As the U. S. Supreme Court puts an end to racially-based, affirmative action—a case involving the University of North Carolina at Chapel Hill—we might recall the time when universities intended admission preferences not as a tool of inclusion but rather exclusion. African Americans were denied admission by law to white campuses while Jews confronted quotas that limited their enrollment.
The numeru s clausus (Latin, closed number), a Jewish quota, was common in European universities, but by the 1920s, elite northern colleges like Harvard, Yale, and Columbia began responding to what Harvard president Abbott Lawrence Lowell called the “Jewish problem.” After the mass migration of over two million Jews from the 1880s to 1920s, the second generation began applying to northern colleges in disproportionate numbers, at some urban northern schools rising to 20 or even 40 percent of enrollment. Rather than impose outright anti-Jewish quotas, Yale and Harvard limited Jewish enrollment by other means, introducing geographical or “character” considerations that would exclude Jews without a specifically religious disqualification. In their private correspondence university deans and presidents spoke their prejudices. A Yale dean wrote, “Never admit more than five Jews, and take no blacks at all.” Admissions would be skewered to limit the Jews on their campuses. Statistics demonstrate their success.
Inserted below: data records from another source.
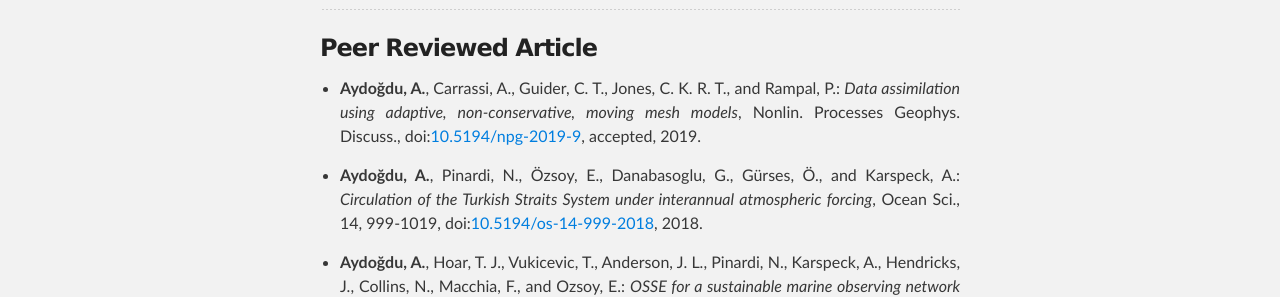
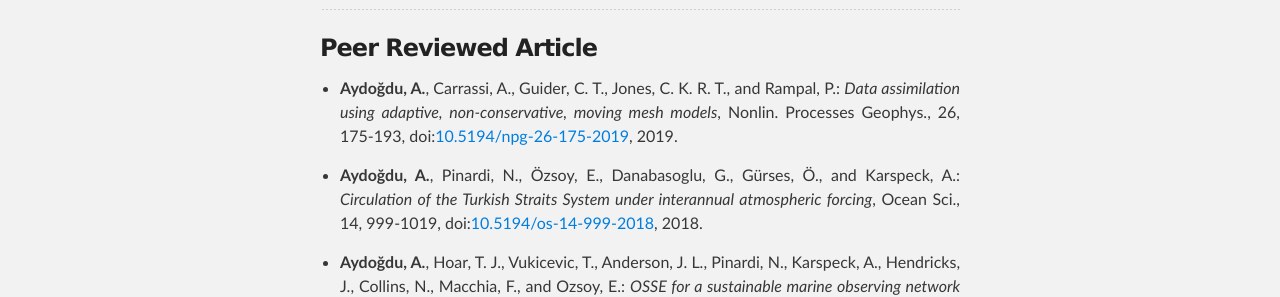
Before and after one commit to aydogduali/aydogduali.github.io, a Jekyll site: the page built from about/publication.md, in a window 1280 px wide. Shown: the part 544-841 px from the top of the page. Built offline with Jekyll 4.4.1, drawn with Linux system fonts in a browser that asks for light colours; our own code applies the rules of GitHub Pages for plain Markdown files; the repository's description, which GitHub fills in, is left out.

Commit message:
update pubs

```diff
--- a/about/publication.md
+++ b/about/publication.md
@@ -2,7 +2,7 @@
 
 ### Peer Reviewed Article
 
-- __Aydoğdu, A.__, Carrassi, A., Guider, C. T., Jones, C. K. R. T., and Rampal, P.: *Data assimilation using adaptive, non-conservative, moving mesh models*, Nonlin. Processes Geophys. Discuss., doi:[10.5194/npg-2019-9](https://doi.org/10.5194/npg-2019-9), accepted, 2019.
+-  __Aydoğdu, A.__, Carrassi, A., Guider, C. T., Jones, C. K. R. T., and Rampal, P.: *Data assimilation using adaptive, non-conservative, moving mesh models*, Nonlin. Processes Geophys., 26, 175-193, doi:[10.5194/npg-26-175-2019](https://doi.org/10.5194/npg-26-175-2019), 2019.
 
 - __Aydoğdu, A.__, Pinardi, N., Özsoy, E., Danabasoglu, G., Gürses, Ö., and Karspeck, A.: *Circulation of the Turkish Straits System under interannual atmospheric forcing*, Ocean Sci., 14, 999-1019, doi:[10.5194/os-14-999-2018](https://doi.org/10.5194/os-14-999-2018), 2018.
 
```
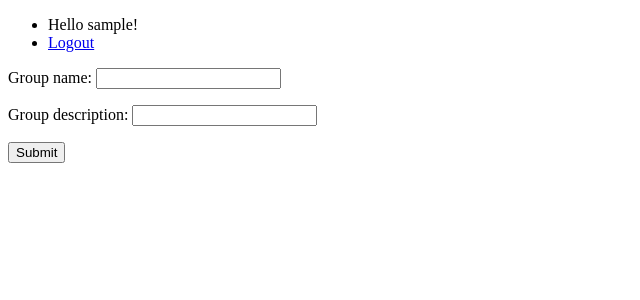
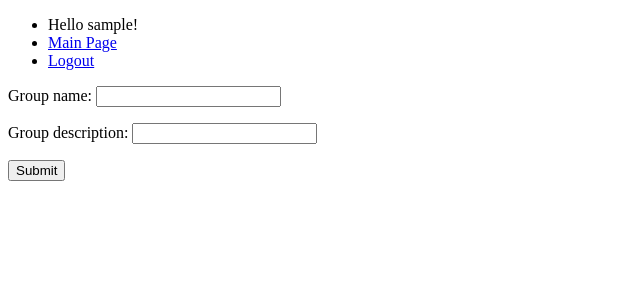
Before and after one commit to haoxun/HappyTree, a Django app: page /create_group_page/ in a window 1280 px wide. Shown: the top 300 px of the page, without its empty margins (0-640 px from the left). Run offline with Django 3.2, Linux system fonts and the light colour scheme; the visitor is signed in with stand-in values (Sample User, id 1).

Commit message:
dev group_page

```diff
--- a/src/prototype/group_info/models.py
+++ b/src/prototype/group_info/models.py
@@ -5,6 +5,11 @@ from django.contrib.auth.models import Group
 class GroupInfo(models.Model):
     # field
     group_description = models.CharField(max_length=250)
+    # There are two types of group,
+    # one for real world relationship among users,
+    # one for authorization management of projects.
+    # real_group represents a real world relationship if its value is True.
+    real_group = models.BooleanField(default=True)
 
     # relationship
     group = models.OneToOneField(Group)
--- a/src/prototype/group_info/views.py
+++ b/src/prototype/group_info/views.py
@@ -1,9 +1,11 @@
 # Create your views here.
 from django.contrib.auth.decorators import login_required
-from django.shortcuts import render, redirect
+from django.shortcuts import render, redirect, get_object_or_404
+from django.http import Http404
 
 from django.contrib.auth.models import User
 from django.contrib.auth.models import Group
+
 from user_status.models import UserInfo
 from group_info.models import GroupInfo
 from .forms import CreateGroupForm
@@ -25,8 +27,33 @@ def create_group(request):
             # relate user to group
             request.user.groups.add(created_group)
             # redirect to group page
-            pass
+            return redirect('group_page', group_info_id=created_group_info.id)
     else:
         form = CreateGroupForm()
-    return render(request, 'group_info/create_group_page.html',
-                  {'form' : form})
+    render_data_dict = {
+            'form': form,
+    }
+    return render(request,'group_info/create_group_page.html', render_data_dict)
+
+@login_required
+def show_group_page(request, group_info_id):
+    '''
+    recive GroupInfo id as the paremeter.
+    '''
+    # authentication
+    group_info = get_object_or_404(GroupInfo, id=int(group_info_id))
+    if group_info.group not in request.user.groups.all():
+        raise Http404
+    if not group_info.real_group:
+        raise Http404
+
+    # extract infomation for rendering
+    # extract user name list, should change to link when finished user page dev
+    user_set = group_info.group.user_set
+    user_name_list = [user.username for user in user_set.all()]
+    render_data_dict = {
+            'group_name': group_info.group.name,
+            'group_description': group_info.group_description,
+            'group_member': user_name_list,
+    }
+    return render(request, 'group_info/group_page.html', render_data_dict)
--- a/src/prototype/prototype/urls.py
+++ b/src/prototype/prototype/urls.py
@@ -14,8 +14,9 @@ urlpatterns = patterns('',
 
     # Uncomment the next line to enable the admin:
     # url(r'^admin/', include(admin.site.urls)),
-    url(r'^$', 'user_status.views.show_root'),
+    url(r'^$', 'user_status.views.show_root', name='root_page'),
     url(r'^login/$', 'django.contrib.auth.views.login', name='login_page'),
     url(r'^logout/$', 'user_status.views.logout_user', name='logout_page'),
     url(r'^create_group_page/$', 'group_info.views.create_group', name='create_group_page'),
+    url(r'^group_page/(?P<group_info_id>\d+)/$', 'group_info.views.show_group_page', name='group_page')
 )
--- a/src/prototype/user_status/templates/base_with_navigation.html
+++ b/src/prototype/user_status/templates/base_with_navigation.html
@@ -5,6 +5,9 @@
 		Hello {{user.username}}!
 	</li>
 	<li>
+		<a href={% url 'root_page' %}>Main Page</a>
+	</li>
+	<li>
 		<a href="{% url 'logout_page' %}">Logout</a>
 	</li>
 </ul>
--- a/src/prototype/user_status/views.py
+++ b/src/prototype/user_status/views.py
@@ -5,7 +5,7 @@ from django.shortcuts import render, redirect
 
 @login_required
 def show_root(request):
-    return render(request, 'user_status/root.html', {'user' : request.user})
+    return render(request, 'user_status/root.html', {'user': request.user})
 
 @login_required
 def logout_user(request):
```
Also changed, not shown: src/prototype/group_info/templates/group_info/group_list_page.html (renamed from src/prototype/group_info/templates/group_info/group_page.html), 6 other files.
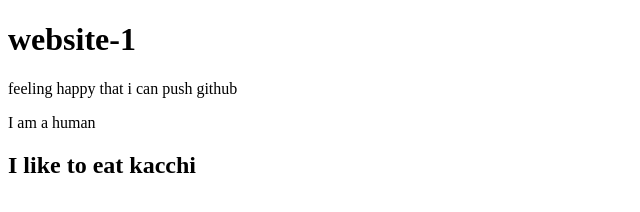
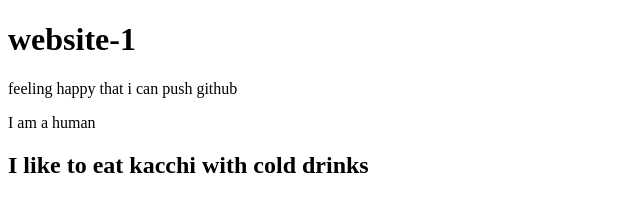
Before and after one commit to muhidhossain/website-1, a plain HTML site: page index.html in a window 1280 px wide. Shown: the whole page, without its empty margins (0-640 px from the left). Drawn offline with Linux system fonts and the light colour scheme.

Commit message:
cold-drinks

```diff
--- a/index.html
+++ b/index.html
@@ -9,6 +9,6 @@
     <h1>website-1</h1>
     <p>feeling happy that i can push github</p>
     <p>I am a human</p>
-    <h2>I like to eat kacchi</h2>
+    <h2>I like to eat kacchi with cold drinks</h2>
 </body>
 </html>
```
Northern Jews turned to southern campuses where quotas were not so blatantly felt, especially in states without large Jewish populations. Admission standards were also regarded as easier and more liberal. State universities like Alabama saw their out-of-state Jewish enrollment spike. No school was more attractive than Chapel Hill under liberal chancellor Frank Porter Graham which had by then a reputation for progressivism. In 1936 15 percent of UNC’s entering class was Jewish although Jews comprised less than one percent of the state’s population. It became the school of choice for the state’s Jewish males (while women turned to Woman’s College—now UNC-Greensboro). Statistics at Duke University in the 1930s suggest a quota was in effect there: over a seven year period Duke’s Jewish enrollment remained consistently below 3 percent although the medical school maintained a more liberal 15 percent quota.
The quota question in North Carolina reached its climax in 1933 when a northern Jewish student married to a Durham woman complained to UNC President Graham that he had been denied admission to UNC’s two-year medical school by a quota. Graham called in Dean Isaac Manning who admitted that he kept a 10 percent Jewish quota—only four Jewish students—but exempting in-state Jews. The dean argued that he could not place Jewish students in four-year medical schools because of the quota system. Graham ordered Manning to admit the Jewish student, but, supported by all but one of his faculty as well as by alumni groups, Manning stood his ground. He claimed that he was defending academic freedom. The case drew national headlines at a time when anti-Semitic Nazi propaganda was rampant in the United States. Graham ordered the student admitted which led Dean Manning to resign. Jews across the country hailed Graham as a hero. Always a friend of the Jewish people, Graham was instrumental in bringing Hillel to campus and was an outspoken advocate of European Jewish immigration in the Nazi era as well as a prominent Christian Zionist.
Jewish enrollment at Duke would remain consistently at about 5 percent. With racial integration in the 1960s Duke stopped asking a religious preference question on its application and Jewish enrollment rose to as high as 20 percent. Today affirmative action is intended not as an instrument of exclusion but of inclusion. If Jewish enrollment as a percentage of student bodies is declining, that owes more to changing demographics, the rise of Asian-American population as well as the advent of students of Latinx and African descent.
For more on the celebrated UNC medical school case of 1933, see Edward Halperin, “Frank Porter Graham, Isaac Hall Manning, and the Jewish Quota at University of North Carolina Medical School,” North Carolina Historical Review 67,4(Oct 1990), 385-410.